Dec 13 (Reuters) - Ailing carmaker Saab has received a first payment from China’s Zhejiang Youngman Lotus Automobile as it struggles to stay in business and faces a crucial court hearing on its future this week.
Here is a timeline of events at Sweden’s Saab in the last two years:
Jan. 26, 2010 - Niche Dutch sportscar maker Spyker buys Saab from GM for $400 million, with $74 million in cash and the rest in deferred shares.
Jan. 5, 2011 - Spyker says Saab sold 31,696 cars in 2010 after cutting its full-year target to 30,000 from 35,000 units.
March 29 - Saab halts production due to disputes over non-payment of suppliers.
April 28 - Sweden’s Debt Office and GM give initial approval for an investment of 30 million euros in Saab by Russian investor Vladimir Antonov, in exchange for a 29.9 percent stake.
May 2 - Saab lines up almost 60 million euros in funds to restart production after a month of stoppages.
May 16 - Spyker announces a deal with China’s Pang Da Automobile Trade Co Ltd worth as much as 110 million euros. Saab restarts production on May 27.
June 13 - Spyker says it has signed a non-binding memorandum of understanding for Zhejiang Youngman Lotus Automobile Co to take a 29.9 percent stake and Pang Da to take a 24 percent stake for a combined 245 million euros ($352 million).
June 27 - Saab says it has secured funds to pay wages and some suppliers, staving off the threat of collapse. Owner Swedish Automobile, until recently called Spyker, says an undisclosed Chinese company has ordered 582 Saabs for 13 million euros.
July 4/5 - A 255-million crown ($40 million) property sale and leaseback deal with a consortium headed by Hemfosa Fastigeheter is approved by Sweden’s Debt Office and the EIB, easing Saab’s plight.
Sept. 21 - Saab wins court protection from creditors while it awaits Chinese investment.

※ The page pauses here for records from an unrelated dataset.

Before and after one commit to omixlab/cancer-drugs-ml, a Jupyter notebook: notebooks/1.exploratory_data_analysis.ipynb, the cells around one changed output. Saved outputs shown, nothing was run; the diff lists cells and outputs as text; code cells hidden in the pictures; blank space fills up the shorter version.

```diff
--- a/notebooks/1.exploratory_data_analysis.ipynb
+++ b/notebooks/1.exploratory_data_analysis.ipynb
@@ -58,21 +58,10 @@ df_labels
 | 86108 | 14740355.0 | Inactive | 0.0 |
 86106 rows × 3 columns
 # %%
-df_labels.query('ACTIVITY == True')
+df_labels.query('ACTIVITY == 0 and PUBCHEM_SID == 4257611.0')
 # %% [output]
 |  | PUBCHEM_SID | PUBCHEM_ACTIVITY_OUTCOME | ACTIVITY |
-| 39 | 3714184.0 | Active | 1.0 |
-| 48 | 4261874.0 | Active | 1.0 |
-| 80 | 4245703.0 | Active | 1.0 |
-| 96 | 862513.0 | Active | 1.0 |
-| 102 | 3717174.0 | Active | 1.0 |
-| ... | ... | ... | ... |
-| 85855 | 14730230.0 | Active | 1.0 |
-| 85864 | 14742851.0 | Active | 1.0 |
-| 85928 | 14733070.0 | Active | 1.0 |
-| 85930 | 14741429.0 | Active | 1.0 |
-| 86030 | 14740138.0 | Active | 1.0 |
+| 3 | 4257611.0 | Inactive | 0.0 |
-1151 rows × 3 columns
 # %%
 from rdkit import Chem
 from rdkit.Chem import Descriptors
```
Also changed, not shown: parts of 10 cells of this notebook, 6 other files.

Sept. 28 - Swedish Automobile says it will sell its Spyker luxury sports car business to the private equity firm of racing car enthusiast Alex Mascioli for about 32 million euros.
Oct. 28 - Pang Da and Youngman agree to buy Saab for 100 million euros from Swedish Automobile.
Oct. 31 - Pang Da and Youngman say they are targeting sales of up to 55,000 Saab cars for 2012 and promise volume of up to 205,000 units per year longer term.
Nov. 7 - GM says it will stop supplying components and technology if two Chinese companies succeed with their acquisition bid.
-- Victor Muller, chief executive of Swedish Automobile, says GM’s rejection of the proposed rescue plan means that negotiators will have to “go back to the drawing board” with Chinese investors Pang Da and Youngman Lotus.
Dec. 5 - A Chinese bank is in talks about taking a stake in Saab, the latest attempt to rescue the crisis-hit car maker. The next day, GM says it will not support a proposed ownership structure that includes a Chinese bank
Dec. 7 - Saab faces a fresh threat when a court-appointed administrator says its protection from bankruptcy should be removed due to a failure to secure Chinese investments.
Dec. 13 - Saab receives a first payment from China’s Zhejiang Youngman Lotus Automobile as it struggles to stay in business. Media reports that $5 million will cover immediate tax expenses.
-- A court should decide on Dec. 16 whether to keep Saab in a scheme which grants it protection from creditors while it secures itself a stable future.
Sources: Reuters/ www.saabusa.com.